In a 1999 paper on international drug price comparisons, Patricia M. Danzon and Michael F. Furukawa illustrate how much the choice of currency conversion method matters.
U.S. drugs are less expensive than all countries but France if a health purchasing power parity basket is used to convert. They are more expensive than in most other countries if a GDP purchasing power parity basket or current exchange rate method is used.
For the record, the authors conclude that cost differences were in line with national incomes. The U.S. had a more lightly regulated, competitive market structure. It had high prices for new originator products and high use of new products but stronger generic competition and higher generic shares. In the U.S., a relatively larger share of a drug’s price went to its manufacturer rather than to intermediaries.
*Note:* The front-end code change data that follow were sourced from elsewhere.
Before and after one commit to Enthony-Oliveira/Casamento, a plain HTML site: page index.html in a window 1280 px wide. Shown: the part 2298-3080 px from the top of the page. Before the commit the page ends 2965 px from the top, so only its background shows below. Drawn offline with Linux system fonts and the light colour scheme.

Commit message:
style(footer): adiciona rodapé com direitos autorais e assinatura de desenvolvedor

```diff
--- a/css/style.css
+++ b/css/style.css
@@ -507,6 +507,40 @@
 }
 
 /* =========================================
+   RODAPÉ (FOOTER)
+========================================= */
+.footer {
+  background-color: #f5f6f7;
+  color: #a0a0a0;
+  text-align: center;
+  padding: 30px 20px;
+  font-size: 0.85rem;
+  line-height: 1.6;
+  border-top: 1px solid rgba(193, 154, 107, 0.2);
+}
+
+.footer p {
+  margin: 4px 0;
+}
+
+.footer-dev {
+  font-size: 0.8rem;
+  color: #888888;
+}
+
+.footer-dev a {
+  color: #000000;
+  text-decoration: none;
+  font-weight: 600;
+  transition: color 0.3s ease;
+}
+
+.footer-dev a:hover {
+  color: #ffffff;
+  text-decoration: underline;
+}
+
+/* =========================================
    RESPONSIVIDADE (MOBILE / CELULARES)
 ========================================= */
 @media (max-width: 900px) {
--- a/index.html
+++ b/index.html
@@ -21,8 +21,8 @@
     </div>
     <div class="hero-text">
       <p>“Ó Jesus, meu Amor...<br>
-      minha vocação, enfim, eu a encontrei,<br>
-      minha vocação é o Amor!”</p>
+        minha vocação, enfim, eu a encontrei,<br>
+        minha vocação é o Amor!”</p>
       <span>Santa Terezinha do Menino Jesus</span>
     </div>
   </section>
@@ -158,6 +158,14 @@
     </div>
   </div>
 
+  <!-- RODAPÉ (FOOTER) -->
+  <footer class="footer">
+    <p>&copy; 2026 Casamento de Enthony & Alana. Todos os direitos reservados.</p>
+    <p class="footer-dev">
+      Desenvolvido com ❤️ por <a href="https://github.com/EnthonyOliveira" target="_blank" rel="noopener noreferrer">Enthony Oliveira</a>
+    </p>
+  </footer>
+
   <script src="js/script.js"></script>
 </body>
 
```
The U.S. regulatory structure also appeared “more favorable to innovation.”